- _Aim of the task_: Present an exact copy of each line below.

----- Record set

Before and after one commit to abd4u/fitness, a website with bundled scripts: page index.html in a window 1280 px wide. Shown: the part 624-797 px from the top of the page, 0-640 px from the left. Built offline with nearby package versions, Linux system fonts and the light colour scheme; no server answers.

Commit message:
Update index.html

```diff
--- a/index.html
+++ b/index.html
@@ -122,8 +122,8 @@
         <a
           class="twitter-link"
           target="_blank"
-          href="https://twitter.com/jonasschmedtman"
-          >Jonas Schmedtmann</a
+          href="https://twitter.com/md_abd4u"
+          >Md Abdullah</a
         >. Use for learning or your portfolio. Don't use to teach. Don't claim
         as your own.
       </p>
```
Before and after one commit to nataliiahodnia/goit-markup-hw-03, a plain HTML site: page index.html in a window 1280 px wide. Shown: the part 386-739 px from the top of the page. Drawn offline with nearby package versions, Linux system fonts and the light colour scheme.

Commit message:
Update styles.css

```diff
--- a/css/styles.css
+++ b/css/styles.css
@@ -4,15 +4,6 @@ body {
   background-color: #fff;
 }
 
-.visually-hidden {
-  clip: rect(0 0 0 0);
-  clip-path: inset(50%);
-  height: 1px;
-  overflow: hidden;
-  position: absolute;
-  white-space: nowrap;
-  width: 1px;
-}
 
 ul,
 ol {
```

----------

- _Reply_:
Before and after one commit to abd4u/fitness, a website with bundled scripts: page index.html in a window 1280 px wide. Shown: the part 624-797 px from the top of the page, 0-640 px from the left. Built offline with nearby package versions, Linux system fonts and the light colour scheme; no server answers.

Commit message:
Update index.html

```diff
--- a/index.html
+++ b/index.html
@@ -122,8 +122,8 @@
         <a
           class="twitter-link"
           target="_blank"
-          href="https://twitter.com/jonasschmedtman"
-          >Jonas Schmedtmann</a
+          href="https://twitter.com/md_abd4u"
+          >Md Abdullah</a
         >. Use for learning or your portfolio. Don't use to teach. Don't claim
         as your own.
       </p>
```
Before and after one commit to nataliiahodnia/goit-markup-hw-03, a plain HTML site: page index.html in a window 1280 px wide. Shown: the part 386-739 px from the top of the page. Drawn offline with nearby package versions, Linux system fonts and the light colour scheme.

Commit message:
Update styles.css

```diff
--- a/css/styles.css
+++ b/css/styles.css
@@ -4,15 +4,6 @@ body {
   background-color: #fff;
 }
 
-.visually-hidden {
-  clip: rect(0 0 0 0);
-  clip-path: inset(50%);
-  height: 1px;
-  overflow: hidden;
-  position: absolute;
-  white-space: nowrap;
-  width: 1px;
-}
 
 ul,
 ol {
```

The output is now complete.